In this section, we’ll briefly go over some of the challenges of using AI in retail so you can have a fuller picture of how its advantages compare to its disadvantages, and thereby make a better decision for your situation.
The one that’s on everyone’s minds these days is the tendency of even powerful systems like ChatGPT to hallucinate incorrect information or to generate output that is biased or harmful. Finetuning and techniques like retrieval augmented generation can mitigate this somewhat, but you’ll still have to spend a lot of time monitoring and tinkering with the models to make sure that you don’t end up with a PR disaster on your hands.
Another major factor is the expense involved.

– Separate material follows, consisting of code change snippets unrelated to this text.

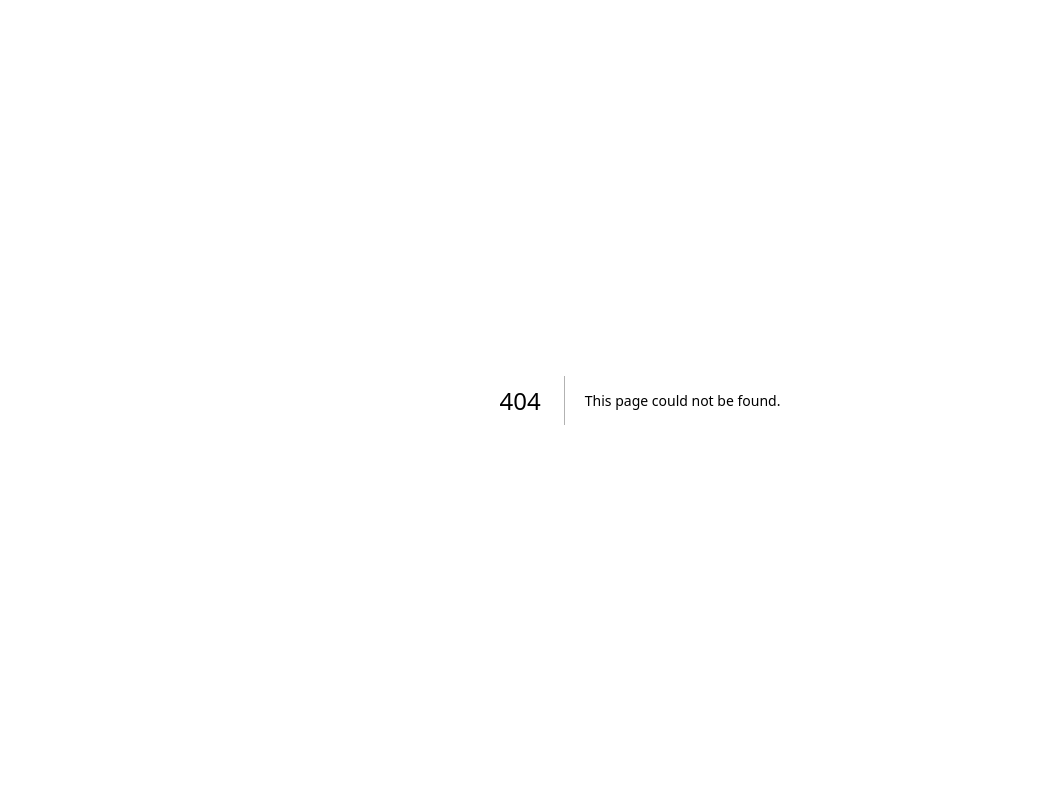
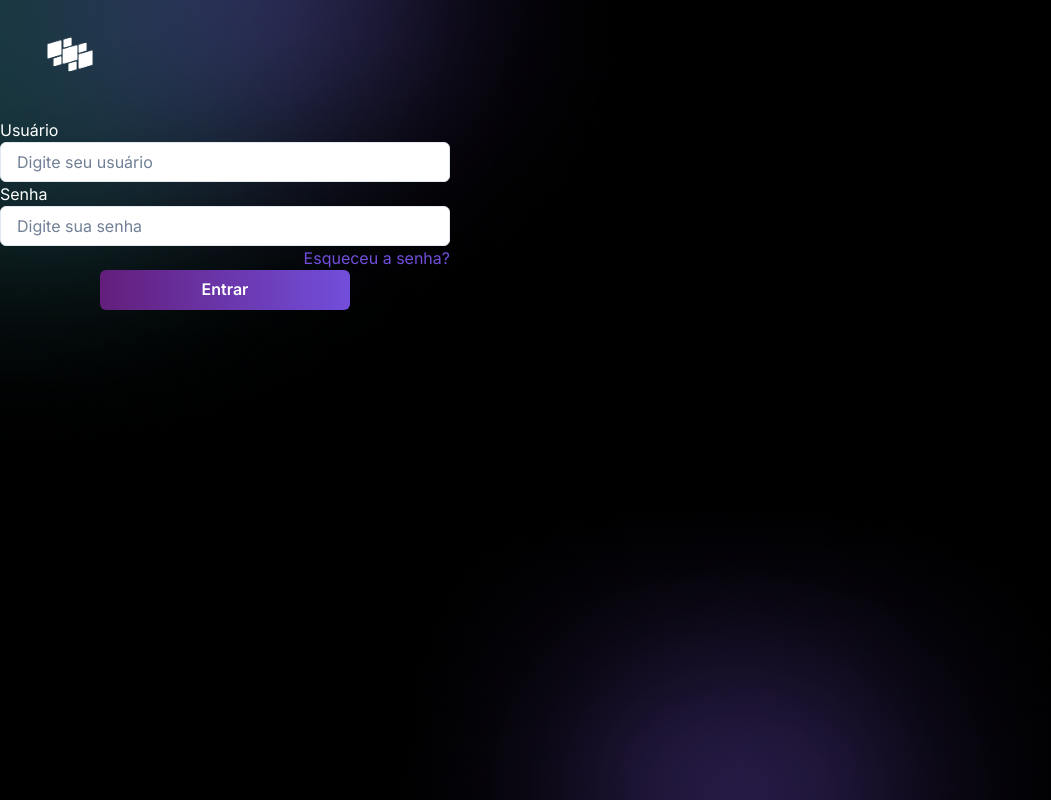
Before and after one commit to Maelzin13/projeto_cuba_frontend, a Next.js app: page /entrar in a window 1280 px wide. Before the commit this address had no page. Shown: the whole page, without its empty margins (0-1051 px from the left). Built offline with nearby package versions, Linux system fonts and the light colour scheme.

Commit message:
feat: login page

```diff
--- /dev/null
+++ b/src/app/entrar/page.tsx
@@ -0,0 +1,50 @@
+import { Input } from '@/components/Input';
+import { Box, Button, Flex, Image, Text } from '@chakra-ui/react';
+import Link from 'next/link';
+
+export default function LoginPage() {
+   return (
+      <Box
+         bgColor='black'
+         bgImage='images/bg-blur.png'
+         bgSize='auto 100%'
+         bgRepeat='no-repeat'
+         h='100vh'>
+         <Image
+            src='images/logo.png'
+            w={140}
+         />
+         <Flex
+            flexDir='column'
+            w='100%'
+            maxW={450}>
+            <Box>
+               <Input
+                  label='Usuário'
+                  placeholder='Digite seu usuário'
+               />
+               <Input
+                  label='Senha'
+                  placeholder='Digite sua senha'
+               />
+            </Box>
+            <Link href='#'>
+               <Text
+                  color='#724EDB'
+                  textAlign='right'>
+                  Esqueceu a senha?
+               </Text>
+            </Link>
+            <Button
+               bgGradient='linear(to-r, #631E7B, #724EDB)'
+               color='white'
+               alignSelf='center'
+               w='100%'
+               maxW={250}>
+               Entrar
+            </Button>
+         </Flex>
+         <Flex></Flex>
+      </Box>
+   );
+}
```
Also changed, not shown: src/app/page.tsx (+8 -3 lines), public/images/bg-blur.png (added), public/images/logo.png (added).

Training a model on your own can cost millions of dollars, but even just hiring a team to manage an open-source model will likely set you back a fair bit (engineers aren’t cheap).
By far the safest and easiest way of testing out AI for retail is by using a white glove solution like the Quiq conversational CX platform. You can test out our customer-facing and agent-facing AI tools while leaving the technical details to us, and at far less expense than would be involved in hiring engineering talent.
Set up a demo with us to see what we can do for you.
AI is Changing Retail
From computer-generated imagery to futuristic AI-based marketing plans, retail won’t be the same with the advent of AI. This will be especially true once we have robust AI assistants able to answer customer questions, help them find clothes that fit, and offer precision discounts and offerings tailored to each individual shopper.
If you don’t want to get left behind, you’ll need to begin exploring AI as soon as possible, and we can help you do that. Check out our product or find a time to talk with us, today!